[Front-end code change data]
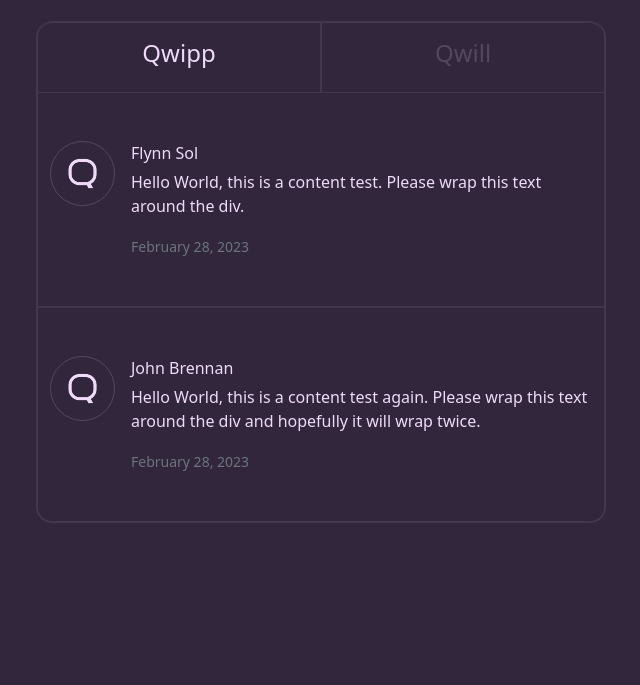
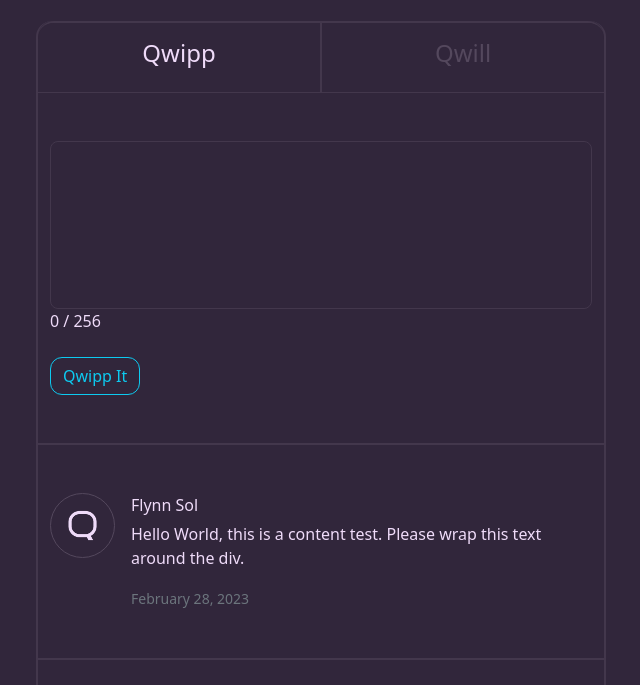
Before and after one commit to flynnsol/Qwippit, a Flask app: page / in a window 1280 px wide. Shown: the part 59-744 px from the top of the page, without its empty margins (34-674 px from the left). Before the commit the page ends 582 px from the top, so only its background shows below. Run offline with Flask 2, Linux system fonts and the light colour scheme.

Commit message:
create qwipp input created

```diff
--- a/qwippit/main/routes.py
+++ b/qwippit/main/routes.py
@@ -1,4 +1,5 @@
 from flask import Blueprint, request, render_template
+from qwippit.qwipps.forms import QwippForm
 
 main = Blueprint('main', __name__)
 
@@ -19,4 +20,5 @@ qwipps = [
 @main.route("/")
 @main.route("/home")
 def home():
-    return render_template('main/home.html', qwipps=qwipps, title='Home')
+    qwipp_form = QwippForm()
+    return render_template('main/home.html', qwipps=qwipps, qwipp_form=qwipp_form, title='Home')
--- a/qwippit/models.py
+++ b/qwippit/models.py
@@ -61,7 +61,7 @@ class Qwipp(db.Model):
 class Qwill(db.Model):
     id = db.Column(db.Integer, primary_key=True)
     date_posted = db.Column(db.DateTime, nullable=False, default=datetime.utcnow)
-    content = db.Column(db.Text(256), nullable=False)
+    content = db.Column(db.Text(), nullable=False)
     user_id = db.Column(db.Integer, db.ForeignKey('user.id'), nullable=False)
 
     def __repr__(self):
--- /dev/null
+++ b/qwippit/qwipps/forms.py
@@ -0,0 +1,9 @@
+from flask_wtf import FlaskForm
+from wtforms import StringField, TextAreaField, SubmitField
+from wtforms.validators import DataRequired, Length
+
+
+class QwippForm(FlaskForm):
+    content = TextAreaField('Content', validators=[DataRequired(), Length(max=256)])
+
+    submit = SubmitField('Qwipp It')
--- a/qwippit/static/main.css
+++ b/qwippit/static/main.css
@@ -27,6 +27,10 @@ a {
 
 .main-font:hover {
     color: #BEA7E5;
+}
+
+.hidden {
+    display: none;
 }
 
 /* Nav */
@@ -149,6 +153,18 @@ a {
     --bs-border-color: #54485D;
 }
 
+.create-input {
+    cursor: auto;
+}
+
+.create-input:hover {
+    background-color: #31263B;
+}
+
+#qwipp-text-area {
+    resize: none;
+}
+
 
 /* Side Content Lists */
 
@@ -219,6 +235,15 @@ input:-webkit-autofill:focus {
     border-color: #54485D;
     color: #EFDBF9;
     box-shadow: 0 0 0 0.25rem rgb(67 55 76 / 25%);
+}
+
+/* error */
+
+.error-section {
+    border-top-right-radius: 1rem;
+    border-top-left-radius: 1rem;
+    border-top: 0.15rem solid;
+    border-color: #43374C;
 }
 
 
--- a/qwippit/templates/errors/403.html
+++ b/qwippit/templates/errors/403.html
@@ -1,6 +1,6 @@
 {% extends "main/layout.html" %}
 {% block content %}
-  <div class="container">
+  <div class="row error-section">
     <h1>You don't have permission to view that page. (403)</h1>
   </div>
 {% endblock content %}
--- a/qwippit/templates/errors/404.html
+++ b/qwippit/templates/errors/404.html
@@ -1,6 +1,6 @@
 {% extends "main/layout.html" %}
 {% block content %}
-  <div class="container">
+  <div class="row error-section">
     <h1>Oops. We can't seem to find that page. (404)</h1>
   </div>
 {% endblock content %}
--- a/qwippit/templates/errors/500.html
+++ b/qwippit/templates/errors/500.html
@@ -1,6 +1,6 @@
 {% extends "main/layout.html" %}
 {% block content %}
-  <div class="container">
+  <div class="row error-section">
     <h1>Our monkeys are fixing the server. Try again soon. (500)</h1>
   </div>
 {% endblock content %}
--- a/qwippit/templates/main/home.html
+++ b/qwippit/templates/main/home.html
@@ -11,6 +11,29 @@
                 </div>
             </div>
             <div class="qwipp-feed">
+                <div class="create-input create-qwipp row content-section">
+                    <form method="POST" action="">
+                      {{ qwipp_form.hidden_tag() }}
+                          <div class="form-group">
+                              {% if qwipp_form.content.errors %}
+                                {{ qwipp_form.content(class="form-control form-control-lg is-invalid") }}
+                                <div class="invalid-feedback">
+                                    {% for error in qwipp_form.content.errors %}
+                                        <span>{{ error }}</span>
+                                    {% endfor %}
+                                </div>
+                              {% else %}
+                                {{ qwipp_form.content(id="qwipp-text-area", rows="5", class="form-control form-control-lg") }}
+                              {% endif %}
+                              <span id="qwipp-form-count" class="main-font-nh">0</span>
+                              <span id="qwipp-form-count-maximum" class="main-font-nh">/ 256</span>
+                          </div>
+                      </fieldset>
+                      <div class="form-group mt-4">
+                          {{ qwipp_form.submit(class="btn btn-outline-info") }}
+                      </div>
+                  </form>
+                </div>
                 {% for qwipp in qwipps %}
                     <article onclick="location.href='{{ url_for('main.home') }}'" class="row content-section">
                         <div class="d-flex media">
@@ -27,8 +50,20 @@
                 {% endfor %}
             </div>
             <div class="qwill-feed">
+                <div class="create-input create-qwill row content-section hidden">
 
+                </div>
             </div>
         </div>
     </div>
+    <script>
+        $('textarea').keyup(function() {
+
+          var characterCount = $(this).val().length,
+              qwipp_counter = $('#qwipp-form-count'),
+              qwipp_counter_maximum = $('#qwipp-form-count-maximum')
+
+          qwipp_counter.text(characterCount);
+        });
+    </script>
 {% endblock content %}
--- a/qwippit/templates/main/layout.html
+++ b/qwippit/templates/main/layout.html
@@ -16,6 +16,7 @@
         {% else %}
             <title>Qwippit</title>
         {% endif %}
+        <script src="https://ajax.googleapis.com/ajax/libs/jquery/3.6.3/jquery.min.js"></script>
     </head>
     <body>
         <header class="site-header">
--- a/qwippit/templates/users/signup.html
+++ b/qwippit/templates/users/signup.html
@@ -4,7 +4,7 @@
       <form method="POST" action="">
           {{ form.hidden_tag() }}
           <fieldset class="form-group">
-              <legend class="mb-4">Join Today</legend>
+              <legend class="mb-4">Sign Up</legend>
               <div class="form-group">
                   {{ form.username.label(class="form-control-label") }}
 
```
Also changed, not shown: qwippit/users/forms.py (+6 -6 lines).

Problem to work on: From the first line to the last, restate the entries exactly, without pictures.

Expected output:
Before and after one commit to flynnsol/Qwippit, a Flask app: page / in a window 1280 px wide. Shown: the part 59-744 px from the top of the page, without its empty margins (34-674 px from the left). Before the commit the page ends 582 px from the top, so only its background shows below. Run offline with Flask 2, Linux system fonts and the light colour scheme.

Commit message:
create qwipp input created

```diff
--- a/qwippit/main/routes.py
+++ b/qwippit/main/routes.py
@@ -1,4 +1,5 @@
 from flask import Blueprint, request, render_template
+from qwippit.qwipps.forms import QwippForm
 
 main = Blueprint('main', __name__)
 
@@ -19,4 +20,5 @@ qwipps = [
 @main.route("/")
 @main.route("/home")
 def home():
-    return render_template('main/home.html', qwipps=qwipps, title='Home')
+    qwipp_form = QwippForm()
+    return render_template('main/home.html', qwipps=qwipps, qwipp_form=qwipp_form, title='Home')
--- a/qwippit/models.py
+++ b/qwippit/models.py
@@ -61,7 +61,7 @@ class Qwipp(db.Model):
 class Qwill(db.Model):
     id = db.Column(db.Integer, primary_key=True)
     date_posted = db.Column(db.DateTime, nullable=False, default=datetime.utcnow)
-    content = db.Column(db.Text(256), nullable=False)
+    content = db.Column(db.Text(), nullable=False)
     user_id = db.Column(db.Integer, db.ForeignKey('user.id'), nullable=False)
 
     def __repr__(self):
--- /dev/null
+++ b/qwippit/qwipps/forms.py
@@ -0,0 +1,9 @@
+from flask_wtf import FlaskForm
+from wtforms import StringField, TextAreaField, SubmitField
+from wtforms.validators import DataRequired, Length
+
+
+class QwippForm(FlaskForm):
+    content = TextAreaField('Content', validators=[DataRequired(), Length(max=256)])
+
+    submit = SubmitField('Qwipp It')
--- a/qwippit/static/main.css
+++ b/qwippit/static/main.css
@@ -27,6 +27,10 @@ a {
 
 .main-font:hover {
     color: #BEA7E5;
+}
+
+.hidden {
+    display: none;
 }
 
 /* Nav */
@@ -149,6 +153,18 @@ a {
     --bs-border-color: #54485D;
 }
 
+.create-input {
+    cursor: auto;
+}
+
+.create-input:hover {
+    background-color: #31263B;
+}
+
+#qwipp-text-area {
+    resize: none;
+}
+
 
 /* Side Content Lists */
 
@@ -219,6 +235,15 @@ input:-webkit-autofill:focus {
     border-color: #54485D;
     color: #EFDBF9;
     box-shadow: 0 0 0 0.25rem rgb(67 55 76 / 25%);
+}
+
+/* error */
+
+.error-section {
+    border-top-right-radius: 1rem;
+    border-top-left-radius: 1rem;
+    border-top: 0.15rem solid;
+    border-color: #43374C;
 }
 
 
--- a/qwippit/templates/errors/403.html
+++ b/qwippit/templates/errors/403.html
@@ -1,6 +1,6 @@
 {% extends "main/layout.html" %}
 {% block content %}
-  <div class="container">
+  <div class="row error-section">
     <h1>You don't have permission to view that page. (403)</h1>
   </div>
 {% endblock content %}
--- a/qwippit/templates/errors/404.html
+++ b/qwippit/templates/errors/404.html
@@ -1,6 +1,6 @@
 {% extends "main/layout.html" %}
 {% block content %}
-  <div class="container">
+  <div class="row error-section">
     <h1>Oops. We can't seem to find that page. (404)</h1>
   </div>
 {% endblock content %}
--- a/qwippit/templates/errors/500.html
+++ b/qwippit/templates/errors/500.html
@@ -1,6 +1,6 @@
 {% extends "main/layout.html" %}
 {% block content %}
-  <div class="container">
+  <div class="row error-section">
     <h1>Our monkeys are fixing the server. Try again soon. (500)</h1>
   </div>
 {% endblock content %}
--- a/qwippit/templates/main/home.html
+++ b/qwippit/templates/main/home.html
@@ -11,6 +11,29 @@
                 </div>
             </div>
             <div class="qwipp-feed">
+                <div class="create-input create-qwipp row content-section">
+                    <form method="POST" action="">
+                      {{ qwipp_form.hidden_tag() }}
+                          <div class="form-group">
+                              {% if qwipp_form.content.errors %}
+                                {{ qwipp_form.content(class="form-control form-control-lg is-invalid") }}
+                                <div class="invalid-feedback">
+                                    {% for error in qwipp_form.content.errors %}
+                                        <span>{{ error }}</span>
+                                    {% endfor %}
+                                </div>
+                              {% else %}
+                                {{ qwipp_form.content(id="qwipp-text-area", rows="5", class="form-control form-control-lg") }}
+                              {% endif %}
+                              <span id="qwipp-form-count" class="main-font-nh">0</span>
+                              <span id="qwipp-form-count-maximum" class="main-font-nh">/ 256</span>
+                          </div>
+                      </fieldset>
+                      <div class="form-group mt-4">
+                          {{ qwipp_form.submit(class="btn btn-outline-info") }}
+                      </div>
+                  </form>
+                </div>
                 {% for qwipp in qwipps %}
                     <article onclick="location.href='{{ url_for('main.home') }}'" class="row content-section">
                         <div class="d-flex media">
@@ -27,8 +50,20 @@
                 {% endfor %}
             </div>
             <div class="qwill-feed">
+                <div class="create-input create-qwill row content-section hidden">
 
+                </div>
             </div>
         </div>
     </div>
+    <script>
+        $('textarea').keyup(function() {
+
+          var characterCount = $(this).val().length,
+              qwipp_counter = $('#qwipp-form-count'),
+              qwipp_counter_maximum = $('#qwipp-form-count-maximum')
+
+          qwipp_counter.text(characterCount);
+        });
+    </script>
 {% endblock content %}
--- a/qwippit/templates/main/layout.html
+++ b/qwippit/templates/main/layout.html
@@ -16,6 +16,7 @@
         {% else %}
             <title>Qwippit</title>
         {% endif %}
+        <script src="https://ajax.googleapis.com/ajax/libs/jquery/3.6.3/jquery.min.js"></script>
     </head>
     <body>
         <header class="site-header">
--- a/qwippit/templates/users/signup.html
+++ b/qwippit/templates/users/signup.html
@@ -4,7 +4,7 @@
       <form method="POST" action="">
           {{ form.hidden_tag() }}
           <fieldset class="form-group">
-              <legend class="mb-4">Join Today</legend>
+              <legend class="mb-4">Sign Up</legend>
               <div class="form-group">
                   {{ form.username.label(class="form-control-label") }}
 
```
Also changed, not shown: qwippit/users/forms.py (+6 -6 lines).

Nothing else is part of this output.